Records for this task:
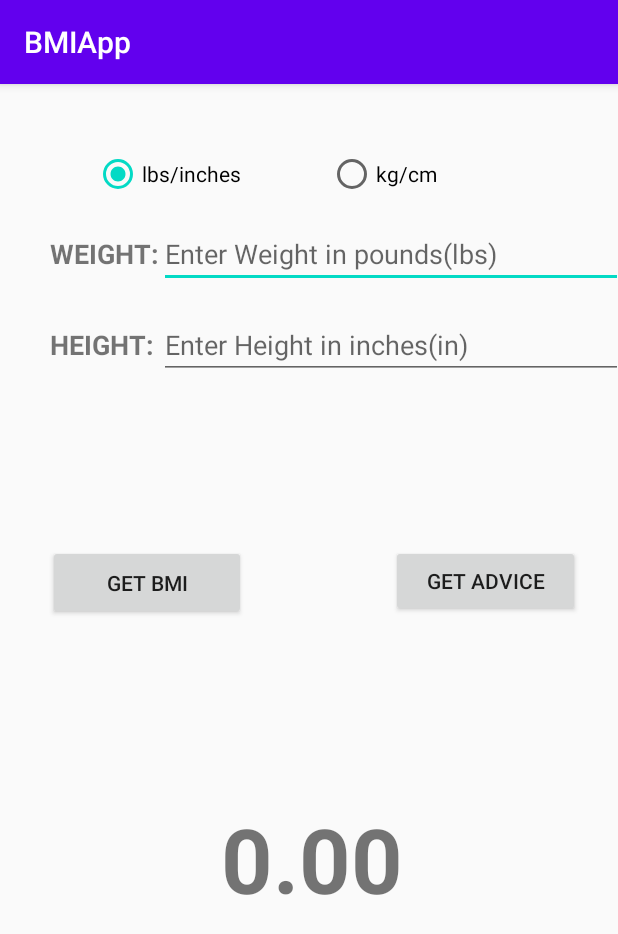
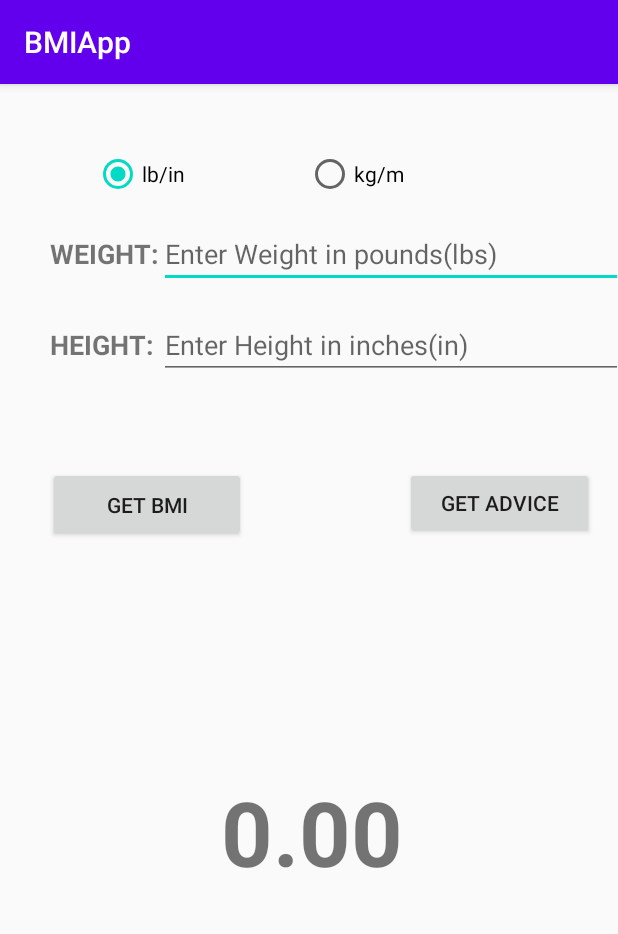
Before and after one commit to RizThe1andOnly/Program5, an Android app: the screen it shows after launch (BMIActivity), on a phone screen of 412 x 824 dp. Shown: the top 934 px of the screen. Run offline under Robolectric (Android 15) with nearby library versions, the phone set to English and light mode, and no system bars.

Commit message:
final commit?

```diff
--- a/app/src/main/java/com/example/bmiapp/BMI.java
+++ b/app/src/main/java/com/example/bmiapp/BMI.java
@@ -32,7 +32,7 @@ public class BMI {
      * Constructor for class which will create a BMI object by taking user weight and height as arguments.
      * This method will only store the value in fields, to get BMI values or advice the
      * @param weight weight of the user either in pounds or kilograms
-     * @param height height of the user either in inches or centimeters
+     * @param height height of the user either in inches or meters
      * @param isMetric are the given units in metric units or not (english units)
      *
      * @author Rizwan Chowdhury
@@ -56,10 +56,6 @@ public class BMI {
         double adjustedHeight=this.userHeight;
         if(!this.isMetric){
             adjustedWeight = adjustedWeight * WEIGHT_ADJUSTMENT_FOR_POUNDS;
-        }
-        if(this.isMetric){
-            //cm to m
-            adjustedHeight=adjustedHeight/100;
         }
 
         double bmiVal = adjustedWeight/(adjustedHeight*adjustedHeight);
--- a/app/src/main/java/com/example/bmiapp/BMIActivity.java
+++ b/app/src/main/java/com/example/bmiapp/BMIActivity.java
@@ -132,10 +132,6 @@ public class BMIActivity extends AppCompatActivity {
         this.userBMIData = new BMI(this.userWeight,this.userHeight,this.isMetric);
         double userBmi = this.userBMIData.getBMI();
         CharSequence userBmiCharSeq = String.format(TWO_DECIMAL_PLACES_FORMATTER,userBmi);
-            if(this.isMetric){
-                Toast.makeText(bmiAppContext,"",Toast.LENGTH_SHORT).show();
-
-            }
         this.bmiOutput.setText(userBmiCharSeq);
         this.bmiButtonPressed = true;
     }
--- a/app/src/main/res/layout/activity_advicescreen.xml
+++ b/app/src/main/res/layout/activity_advicescreen.xml
@@ -16,7 +16,7 @@
             android:layout_height="wrap_content" android:id="@+id/adviceText"
             app:layout_constraintBottom_toBottomOf="parent" app:layout_constraintStart_toStartOf="parent"
             app:layout_constraintEnd_toEndOf="parent" app:layout_constraintTop_toBottomOf="@+id/classView"
-            app:layout_constraintVertical_bias="0.158"/>
+            app:layout_constraintVertical_bias="0.158" app:layout_constraintHorizontal_bias="0.667"/>
     <TextView
             android:text="TextView"
             android:layout_width="wrap_content"
--- a/app/src/main/res/layout/activity_main.xml
+++ b/app/src/main/res/layout/activity_main.xml
@@ -21,7 +21,7 @@
                 android:clickable="true"
                 android:fitsSystemWindows="false"
                 android:onClick="changeHint"
-            android:text="lbs/inches" />
+                android:text="@string/ENGLISH_RADIOBUTTON"/>
 
         <RadioButton
                 android:id="@+id/metricUnits"
@@ -29,7 +29,7 @@
                 android:layout_height="wrap_content"
                 android:layout_weight="1"
                 android:onClick="changeHint"
-            android:text="kg/cm" />
+                android:text="@string/METRIC_RADIOBUTTON"/>
     </RadioGroup>
 
     <TableLayout
@@ -60,7 +60,7 @@
                 android:layout_width="317dp"
                 android:layout_height="wrap_content"
                 android:ems="10"
-                android:inputType="number" />
+                android:inputType="numberDecimal" />
         </TableRow>
 
         <TableRow
@@ -81,7 +81,7 @@
                 android:layout_width="317dp"
                 android:layout_height="wrap_content"
                 android:ems="10"
-                android:inputType="number" />
+                android:inputType="numberDecimal" />
         </TableRow>
     </TableLayout>
     <Button
@@ -89,17 +89,17 @@
             android:layout_width="132dp"
             android:layout_height="50dp" android:id="@+id/calcBMIButton"
             app:layout_constraintStart_toStartOf="parent" android:layout_marginStart="32dp"
-            app:layout_constraintTop_toBottomOf="@+id/tableLayout" android:layout_marginTop="92dp"
+            app:layout_constraintTop_toBottomOf="@+id/tableLayout" android:layout_marginTop="40dp"
             android:onClick="getBmiButtonClick"/>
+
     <Button
             android:text="@string/GET_ADVICE_LABEL_FIELD"
             android:layout_width="126dp"
             android:layout_height="48dp" android:id="@+id/getAdviceButton"
             app:layout_constraintEnd_toEndOf="parent"
             app:layout_constraintTop_toBottomOf="@+id/tableLayout"
-            app:layout_constraintStart_toEndOf="@+id/calcBMIButton" app:layout_constraintHorizontal_bias="0.795"
-            android:layout_marginTop="92dp" android:onClick="getAdviceButtonPress"/>
-
+            app:layout_constraintStart_toEndOf="@+id/calcBMIButton" app:layout_constraintHorizontal_bias="0.867"
+            android:layout_marginTop="40dp" android:onClick="getAdviceButtonPress"/>
     <TextView
         android:id="@+id/bmiView"
         android:layout_width="349dp"
--- a/app/src/main/res/values/strings.xml
+++ b/app/src/main/res/values/strings.xml
@@ -6,9 +6,9 @@
     <string name="GET_ADVICE_LABEL_FIELD">Get Advice</string>
     <string name="WEIGHT_METRIC_HINT">Enter Weight in kilograms(kg)</string>
     <string name="WEIGHT_ENGLISH_HINT">Enter Weight in pounds(lbs)</string>
-    <string name="HEIGHT_METRIC_HINT">Enter Height in centimeters(cm)</string>
+    <string name="HEIGHT_METRIC_HINT">Enter Height in meters(m)</string>
     <string name="HEIGHT_ENGLISH_HINT">Enter Height in inches(in)</string>
-    <string name="UNDERWEIGHT_ADVICE">Underweight</string>
+    <string name="UNDERWEIGHT_ADVICE"> Try to Gain More Weight. Ask your doctor or a \nregistered dietitian for help </string>
     <string name="NORMALWEIGHT_ADVICE">Normal Weight: \nTry Not To Gain More Weight</string>
     <string name="OVERWEIGHT_ADVICE">Over Weight: \nBe sure not to gain more weight.\nLose weight if you have two or more heart disease
         risk factors.\nAsk your doctor or a registered dietitian for help.</string>
@@ -17,5 +17,7 @@
 
     <string name="INVALID_INPUT">Bad Input,Please Try Again</string>
     <string name="ADVICE_BUTTON_PRESS_BEFORE_BMI">Please Press Get BMI button First</string>
-    <string name="ADVICE_SCREEN_TITLE">Advice</string>
+    <string name="ADVICE_SCREEN_TITLE">Advice Based on BMI</string>
+    <string name="METRIC_RADIOBUTTON">kg/m</string>
+    <string name="ENGLISH_RADIOBUTTON">lb/in</string>
 </resources>
```
Lines whose indentation alone changed are shown as unchanged.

Your task:
Please reprint the whole listing exactly and omit its pictures.

Answer to this task:
Before and after one commit to RizThe1andOnly/Program5, an Android app: the screen it shows after launch (BMIActivity), on a phone screen of 412 x 824 dp. Shown: the top 934 px of the screen. Run offline under Robolectric (Android 15) with nearby library versions, the phone set to English and light mode, and no system bars.

Commit message:
final commit?

```diff
--- a/app/src/main/java/com/example/bmiapp/BMI.java
+++ b/app/src/main/java/com/example/bmiapp/BMI.java
@@ -32,7 +32,7 @@ public class BMI {
      * Constructor for class which will create a BMI object by taking user weight and height as arguments.
      * This method will only store the value in fields, to get BMI values or advice the
      * @param weight weight of the user either in pounds or kilograms
-     * @param height height of the user either in inches or centimeters
+     * @param height height of the user either in inches or meters
      * @param isMetric are the given units in metric units or not (english units)
      *
      * @author Rizwan Chowdhury
@@ -56,10 +56,6 @@ public class BMI {
         double adjustedHeight=this.userHeight;
         if(!this.isMetric){
             adjustedWeight = adjustedWeight * WEIGHT_ADJUSTMENT_FOR_POUNDS;
-        }
-        if(this.isMetric){
-            //cm to m
-            adjustedHeight=adjustedHeight/100;
         }
 
         double bmiVal = adjustedWeight/(adjustedHeight*adjustedHeight);
--- a/app/src/main/java/com/example/bmiapp/BMIActivity.java
+++ b/app/src/main/java/com/example/bmiapp/BMIActivity.java
@@ -132,10 +132,6 @@ public class BMIActivity extends AppCompatActivity {
         this.userBMIData = new BMI(this.userWeight,this.userHeight,this.isMetric);
         double userBmi = this.userBMIData.getBMI();
         CharSequence userBmiCharSeq = String.format(TWO_DECIMAL_PLACES_FORMATTER,userBmi);
-            if(this.isMetric){
-                Toast.makeText(bmiAppContext,"",Toast.LENGTH_SHORT).show();
-
-            }
         this.bmiOutput.setText(userBmiCharSeq);
         this.bmiButtonPressed = true;
     }
--- a/app/src/main/res/layout/activity_advicescreen.xml
+++ b/app/src/main/res/layout/activity_advicescreen.xml
@@ -16,7 +16,7 @@
             android:layout_height="wrap_content" android:id="@+id/adviceText"
             app:layout_constraintBottom_toBottomOf="parent" app:layout_constraintStart_toStartOf="parent"
             app:layout_constraintEnd_toEndOf="parent" app:layout_constraintTop_toBottomOf="@+id/classView"
-            app:layout_constraintVertical_bias="0.158"/>
+            app:layout_constraintVertical_bias="0.158" app:layout_constraintHorizontal_bias="0.667"/>
     <TextView
             android:text="TextView"
             android:layout_width="wrap_content"
--- a/app/src/main/res/layout/activity_main.xml
+++ b/app/src/main/res/layout/activity_main.xml
@@ -21,7 +21,7 @@
                 android:clickable="true"
                 android:fitsSystemWindows="false"
                 android:onClick="changeHint"
-            android:text="lbs/inches" />
+                android:text="@string/ENGLISH_RADIOBUTTON"/>
 
         <RadioButton
                 android:id="@+id/metricUnits"
@@ -29,7 +29,7 @@
                 android:layout_height="wrap_content"
                 android:layout_weight="1"
                 android:onClick="changeHint"
-            android:text="kg/cm" />
+                android:text="@string/METRIC_RADIOBUTTON"/>
     </RadioGroup>
 
     <TableLayout
@@ -60,7 +60,7 @@
                 android:layout_width="317dp"
                 android:layout_height="wrap_content"
                 android:ems="10"
-                android:inputType="number" />
+                android:inputType="numberDecimal" />
         </TableRow>
 
         <TableRow
@@ -81,7 +81,7 @@
                 android:layout_width="317dp"
                 android:layout_height="wrap_content"
                 android:ems="10"
-                android:inputType="number" />
+                android:inputType="numberDecimal" />
         </TableRow>
     </TableLayout>
     <Button
@@ -89,17 +89,17 @@
             android:layout_width="132dp"
             android:layout_height="50dp" android:id="@+id/calcBMIButton"
             app:layout_constraintStart_toStartOf="parent" android:layout_marginStart="32dp"
-            app:layout_constraintTop_toBottomOf="@+id/tableLayout" android:layout_marginTop="92dp"
+            app:layout_constraintTop_toBottomOf="@+id/tableLayout" android:layout_marginTop="40dp"
             android:onClick="getBmiButtonClick"/>
+
     <Button
             android:text="@string/GET_ADVICE_LABEL_FIELD"
             android:layout_width="126dp"
             android:layout_height="48dp" android:id="@+id/getAdviceButton"
             app:layout_constraintEnd_toEndOf="parent"
             app:layout_constraintTop_toBottomOf="@+id/tableLayout"
-            app:layout_constraintStart_toEndOf="@+id/calcBMIButton" app:layout_constraintHorizontal_bias="0.795"
-            android:layout_marginTop="92dp" android:onClick="getAdviceButtonPress"/>
-
+            app:layout_constraintStart_toEndOf="@+id/calcBMIButton" app:layout_constraintHorizontal_bias="0.867"
+            android:layout_marginTop="40dp" android:onClick="getAdviceButtonPress"/>
     <TextView
         android:id="@+id/bmiView"
         android:layout_width="349dp"
--- a/app/src/main/res/values/strings.xml
+++ b/app/src/main/res/values/strings.xml
@@ -6,9 +6,9 @@
     <string name="GET_ADVICE_LABEL_FIELD">Get Advice</string>
     <string name="WEIGHT_METRIC_HINT">Enter Weight in kilograms(kg)</string>
     <string name="WEIGHT_ENGLISH_HINT">Enter Weight in pounds(lbs)</string>
-    <string name="HEIGHT_METRIC_HINT">Enter Height in centimeters(cm)</string>
+    <string name="HEIGHT_METRIC_HINT">Enter Height in meters(m)</string>
     <string name="HEIGHT_ENGLISH_HINT">Enter Height in inches(in)</string>
-    <string name="UNDERWEIGHT_ADVICE">Underweight</string>
+    <string name="UNDERWEIGHT_ADVICE"> Try to Gain More Weight. Ask your doctor or a \nregistered dietitian for help </string>
     <string name="NORMALWEIGHT_ADVICE">Normal Weight: \nTry Not To Gain More Weight</string>
     <string name="OVERWEIGHT_ADVICE">Over Weight: \nBe sure not to gain more weight.\nLose weight if you have two or more heart disease
         risk factors.\nAsk your doctor or a registered dietitian for help.</string>
@@ -17,5 +17,7 @@
 
     <string name="INVALID_INPUT">Bad Input,Please Try Again</string>
     <string name="ADVICE_BUTTON_PRESS_BEFORE_BMI">Please Press Get BMI button First</string>
-    <string name="ADVICE_SCREEN_TITLE">Advice</string>
+    <string name="ADVICE_SCREEN_TITLE">Advice Based on BMI</string>
+    <string name="METRIC_RADIOBUTTON">kg/m</string>
+    <string name="ENGLISH_RADIOBUTTON">lb/in</string>
 </resources>
```
Lines whose indentation alone changed are shown as unchanged.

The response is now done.